*** Input material

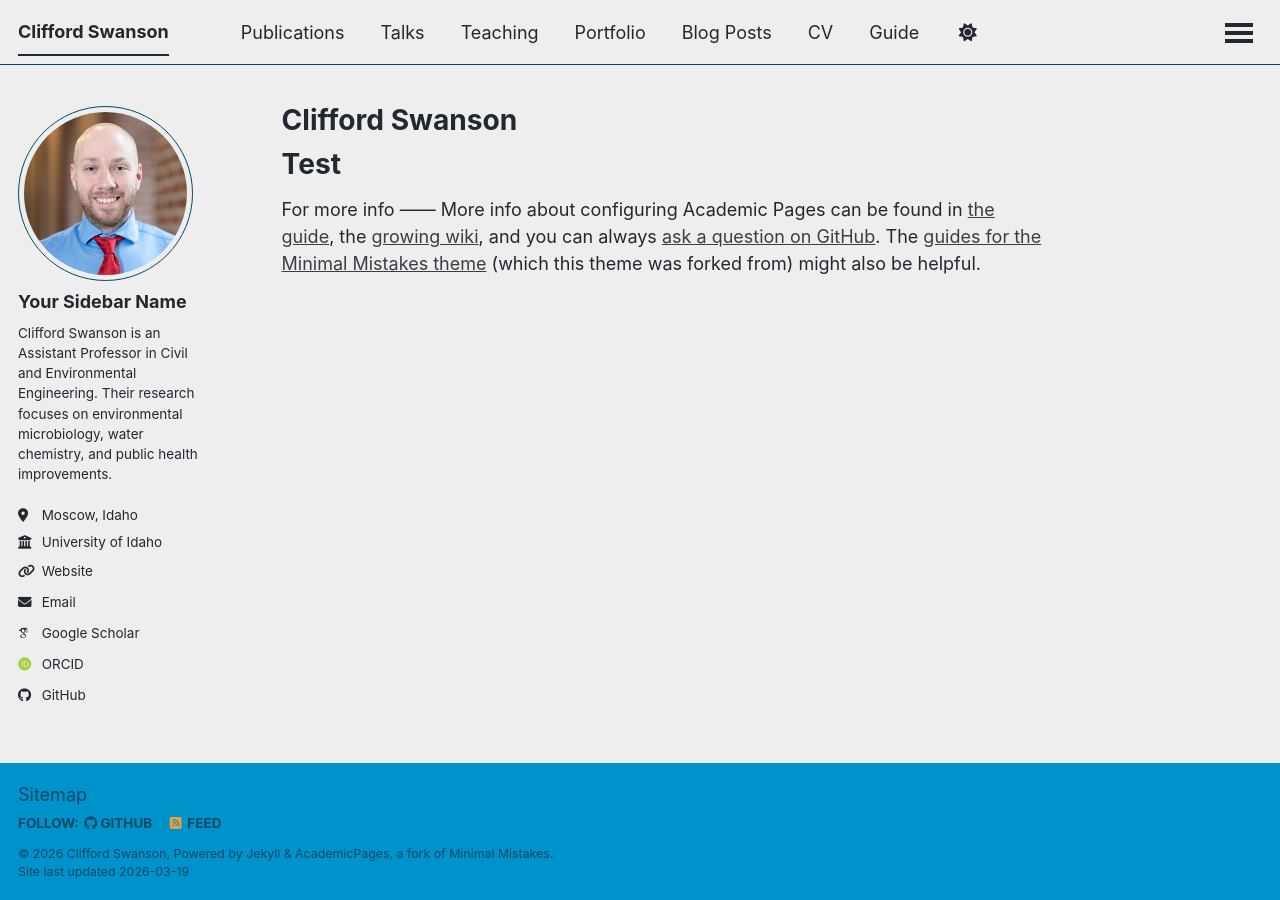
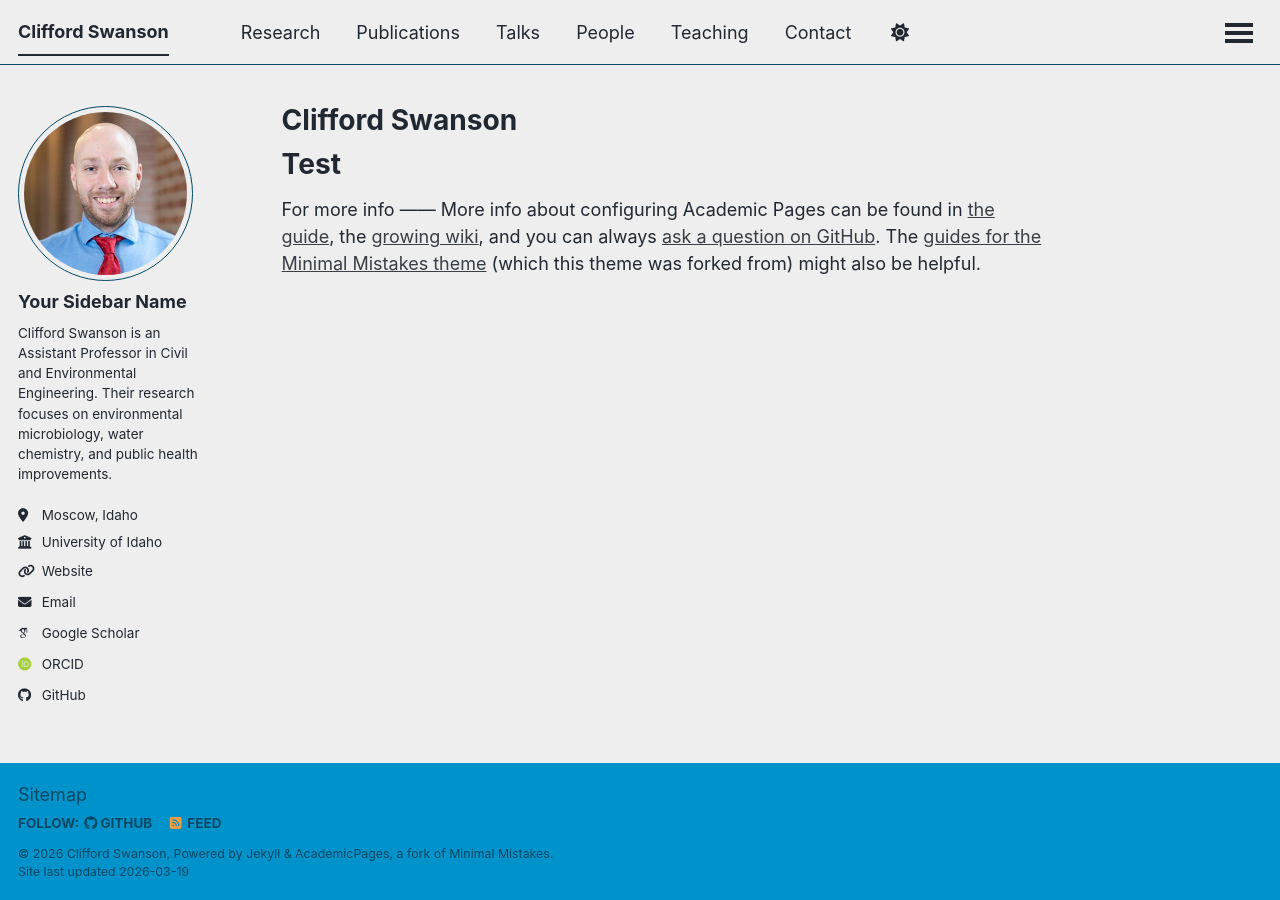
Before and after one commit to Clifford-Swanson/Clifford-Swanson.github.io, a Jekyll site: the page built from _pages/about.md, in a window 1280 px wide. Built offline with Jekyll 4.4.1, drawn with Linux system fonts in a browser that asks for light colours; some web fonts are replaced; a script that is not in the unit is left out.

Commit message:
Updated navigation page

```diff
--- a/_data/navigation.yml
+++ b/_data/navigation.yml
@@ -8,26 +8,20 @@
 #      Markdown formatted page while the second is generated using JSON.
 
 main:
+  - title: "Research"
+    url: /research/
+
   - title: "Publications"
-    url: /publications/
+    url: /group/
 
   - title: "Talks"
     url: /talks/
 
+  - title: "People"
+    url: /people/
+
   - title: "Teaching"
     url: /teaching/
 
-  - title: "Portfolio"
-    url: /portfolio/
-
-  - title: "Blog Posts"
-    url: /year-archive/
-
-  - title: "CV"
-    url: /cv/
-
-  # - title: "CV"
-  #   url: /cv-json/
-
-  - title: "Guide"
-    url: /markdown/
+  - title: "Contact"
+    url: /contact/
```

******

All of the material above is to be retyped exactly, with no pictures included.

§ **Answer section**:
Before and after one commit to Clifford-Swanson/Clifford-Swanson.github.io, a Jekyll site: the page built from _pages/about.md, in a window 1280 px wide. Built offline with Jekyll 4.4.1, drawn with Linux system fonts in a browser that asks for light colours; some web fonts are replaced; a script that is not in the unit is left out.

Commit message:
Updated navigation page

```diff
--- a/_data/navigation.yml
+++ b/_data/navigation.yml
@@ -8,26 +8,20 @@
 #      Markdown formatted page while the second is generated using JSON.
 
 main:
+  - title: "Research"
+    url: /research/
+
   - title: "Publications"
-    url: /publications/
+    url: /group/
 
   - title: "Talks"
     url: /talks/
 
+  - title: "People"
+    url: /people/
+
   - title: "Teaching"
     url: /teaching/
 
-  - title: "Portfolio"
-    url: /portfolio/
-
-  - title: "Blog Posts"
-    url: /year-archive/
-
-  - title: "CV"
-    url: /cv/
-
-  # - title: "CV"
-  #   url: /cv-json/
-
-  - title: "Guide"
-    url: /markdown/
+  - title: "Contact"
+    url: /contact/
```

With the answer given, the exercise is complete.